Greetings again from the darkness. Election Day 2020 is only two months away. Our nation is divided into two vocal factions … those for President Trump and those against him. There seem to be very few who fall into the “undecided” bucket, and that’s with no head-to-head debate yet. Because of this, we might question the “why” of Dan Partland’s documentary. However, what it does is condense three and a half years of President Trump’s actions and words into about 80 minutes of jarring psychoanalysis.
The film kicks off by informing us the President of the United States, as a result of taking office via election, is not subject to passing the mental fitness evaluation required by the military … yes, the military of which he is now Commander-In-Chief. We then hear from a steady stream of psychologists who offer up their diagnosis, though admittedly, none of met with Trump personally, and their analysis is based solely on observation and experience. They are in agreement that he fits the personality disorder known as a “malignant narcissist.” This label has four key elements: narcissism, paranoia, anti-social behavioral disorder, and sadism (the pleasure of harming others).
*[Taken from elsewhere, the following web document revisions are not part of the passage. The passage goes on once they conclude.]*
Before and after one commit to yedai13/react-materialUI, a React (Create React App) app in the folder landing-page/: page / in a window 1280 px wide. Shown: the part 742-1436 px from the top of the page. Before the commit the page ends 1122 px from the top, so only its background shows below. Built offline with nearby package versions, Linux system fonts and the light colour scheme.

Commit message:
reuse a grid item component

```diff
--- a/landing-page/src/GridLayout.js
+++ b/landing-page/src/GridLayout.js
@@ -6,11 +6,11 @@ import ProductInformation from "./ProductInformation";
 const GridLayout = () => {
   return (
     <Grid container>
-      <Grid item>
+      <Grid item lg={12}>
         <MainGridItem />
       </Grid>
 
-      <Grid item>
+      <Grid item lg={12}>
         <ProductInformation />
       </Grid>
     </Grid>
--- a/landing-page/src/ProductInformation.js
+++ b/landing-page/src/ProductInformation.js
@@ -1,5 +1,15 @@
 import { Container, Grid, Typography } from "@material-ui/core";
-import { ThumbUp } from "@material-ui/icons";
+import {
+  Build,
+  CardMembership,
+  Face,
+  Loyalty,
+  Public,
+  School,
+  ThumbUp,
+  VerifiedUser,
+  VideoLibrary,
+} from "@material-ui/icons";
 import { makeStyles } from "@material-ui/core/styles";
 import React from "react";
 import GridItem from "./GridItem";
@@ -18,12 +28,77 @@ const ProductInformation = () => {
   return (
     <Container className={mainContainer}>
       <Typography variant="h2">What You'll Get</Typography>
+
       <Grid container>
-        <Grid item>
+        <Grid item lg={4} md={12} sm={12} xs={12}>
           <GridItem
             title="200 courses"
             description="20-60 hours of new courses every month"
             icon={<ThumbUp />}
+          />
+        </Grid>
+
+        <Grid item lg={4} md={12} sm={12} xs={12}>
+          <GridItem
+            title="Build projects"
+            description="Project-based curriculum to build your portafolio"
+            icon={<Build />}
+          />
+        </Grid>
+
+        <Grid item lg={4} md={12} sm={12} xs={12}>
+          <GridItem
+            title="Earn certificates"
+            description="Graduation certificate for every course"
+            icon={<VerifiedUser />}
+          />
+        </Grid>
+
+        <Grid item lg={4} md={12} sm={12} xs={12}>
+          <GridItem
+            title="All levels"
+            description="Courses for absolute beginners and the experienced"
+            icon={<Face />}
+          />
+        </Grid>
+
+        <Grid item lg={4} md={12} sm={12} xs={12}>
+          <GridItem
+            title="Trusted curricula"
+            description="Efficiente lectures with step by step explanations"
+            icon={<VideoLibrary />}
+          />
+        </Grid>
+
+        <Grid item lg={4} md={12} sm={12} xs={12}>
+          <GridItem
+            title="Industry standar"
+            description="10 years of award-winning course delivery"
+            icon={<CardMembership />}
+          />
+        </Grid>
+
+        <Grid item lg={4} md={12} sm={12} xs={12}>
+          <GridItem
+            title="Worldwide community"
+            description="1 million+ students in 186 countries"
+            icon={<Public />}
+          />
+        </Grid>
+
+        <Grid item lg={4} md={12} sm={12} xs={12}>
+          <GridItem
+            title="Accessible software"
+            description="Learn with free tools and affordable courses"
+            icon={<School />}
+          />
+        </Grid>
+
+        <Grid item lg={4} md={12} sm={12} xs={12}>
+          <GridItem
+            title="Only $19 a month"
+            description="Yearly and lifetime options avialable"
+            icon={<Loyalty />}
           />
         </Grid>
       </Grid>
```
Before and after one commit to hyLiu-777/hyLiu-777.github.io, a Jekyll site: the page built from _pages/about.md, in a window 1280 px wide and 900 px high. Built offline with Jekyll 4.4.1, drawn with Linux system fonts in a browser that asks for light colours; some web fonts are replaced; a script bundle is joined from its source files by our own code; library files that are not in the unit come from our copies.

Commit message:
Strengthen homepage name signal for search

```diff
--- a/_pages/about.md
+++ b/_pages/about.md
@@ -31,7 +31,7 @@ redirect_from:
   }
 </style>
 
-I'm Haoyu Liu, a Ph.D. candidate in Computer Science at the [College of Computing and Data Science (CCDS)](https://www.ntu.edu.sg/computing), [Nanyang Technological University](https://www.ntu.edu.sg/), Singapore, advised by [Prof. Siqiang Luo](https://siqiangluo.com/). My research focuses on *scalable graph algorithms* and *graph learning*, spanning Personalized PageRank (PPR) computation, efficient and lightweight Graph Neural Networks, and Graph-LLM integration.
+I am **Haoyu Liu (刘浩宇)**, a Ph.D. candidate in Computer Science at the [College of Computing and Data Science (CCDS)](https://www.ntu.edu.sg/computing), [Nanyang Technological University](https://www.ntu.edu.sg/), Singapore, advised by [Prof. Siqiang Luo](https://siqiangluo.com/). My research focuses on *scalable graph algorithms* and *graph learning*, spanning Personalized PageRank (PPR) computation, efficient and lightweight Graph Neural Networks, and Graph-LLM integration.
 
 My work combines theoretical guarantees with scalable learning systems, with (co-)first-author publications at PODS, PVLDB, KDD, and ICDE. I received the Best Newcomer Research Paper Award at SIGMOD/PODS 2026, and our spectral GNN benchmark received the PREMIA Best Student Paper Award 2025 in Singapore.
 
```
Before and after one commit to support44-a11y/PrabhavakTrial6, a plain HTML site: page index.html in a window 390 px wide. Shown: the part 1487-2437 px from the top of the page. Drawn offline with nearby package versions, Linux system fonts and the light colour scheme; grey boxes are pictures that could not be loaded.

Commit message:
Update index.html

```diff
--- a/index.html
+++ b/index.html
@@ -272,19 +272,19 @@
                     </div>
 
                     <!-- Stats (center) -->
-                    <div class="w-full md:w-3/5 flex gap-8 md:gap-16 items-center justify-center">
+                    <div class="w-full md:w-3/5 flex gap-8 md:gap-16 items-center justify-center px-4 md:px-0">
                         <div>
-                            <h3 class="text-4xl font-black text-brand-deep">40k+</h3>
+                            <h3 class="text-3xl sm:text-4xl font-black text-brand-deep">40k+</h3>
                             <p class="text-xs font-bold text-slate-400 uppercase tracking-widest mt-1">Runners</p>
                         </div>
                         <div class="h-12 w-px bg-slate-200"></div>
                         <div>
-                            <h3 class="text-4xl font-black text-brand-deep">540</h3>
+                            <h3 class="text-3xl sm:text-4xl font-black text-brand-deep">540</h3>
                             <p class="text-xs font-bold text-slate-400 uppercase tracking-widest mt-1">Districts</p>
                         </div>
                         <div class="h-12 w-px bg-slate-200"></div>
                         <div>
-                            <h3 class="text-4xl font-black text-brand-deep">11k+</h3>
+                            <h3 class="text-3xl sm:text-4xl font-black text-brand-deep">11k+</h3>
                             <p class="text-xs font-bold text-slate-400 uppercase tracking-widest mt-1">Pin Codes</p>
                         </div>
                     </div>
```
Labels are in vogue here. We hear from many psychologists and some previously associated with government and/or the administration, and each one has a label for Trump. The overriding question of Mr. Partland’s film appears to be, “Is Trump fit to be President?” In addition to the psychologists, we get interviews with George Conway, Malcolm Nance, and Anthony Scaramucci. Conway labels Trump as a “practical joke that got out of hand”, while Scaramucci (who lasted a total of 11 days in the administration) offers up a defense of Trump by stating, ‘Obviously he’s an a-hole, but he’s not a racist. He treats everyone like s___.”
Malcolm Nance offers up the most substantive insight into how government officials view the President, but it’s sportswriter Rick Reilly and author Tony Schwartz whose recollections are most memorable. Reilly tells the remarkable tale of how Trump cheats at golf (a gentleman’s game of integrity) and Schwartz, who co-wrote the book “Trump: The Art of the Deal”, states matter-of-factly that the President has no empathy for others.
The psychologists explain The Goldwater Rule and how The Tarasoff Rule overrides it. Bottom line, they are speaking out because of what they perceive to be their duty to warn society of impending danger. It should be noted that John Gartner is writing a book about Trump and his infamous tweets, and it is fascinating to see Jane Goodall’s study on chimps correlated to Trump and our society. The Hitler and Mussolini comparisons are discussed, as is the rise of fascist leaders in Brazil, The Philippines, Turkey, and other countries.
Is Donald Trump fit to be President? The argument is made here that he’s not, though we don’t hear any input from those who believe he is. Character and judgment have been on display since January 20, 2017 (and even before inauguration), so voters will decide. The film ends with discussions of nuclear threats and responsibilities, as well as how the Coronavirus was initially handled. Trump is given credit for drawing out what is referred to as the “tribal nature” in folks”, but mostly what we are left with is that Trump believes it’s all about him. Perhaps the impact of the documentary would have been greater had there been statements and input from those who support him. Instead, it comes across as confirmation for those who agree with this sentiment, and noise for those who don’t.
Available September 1, 2020 on digital and cable VOD
watch the trailer: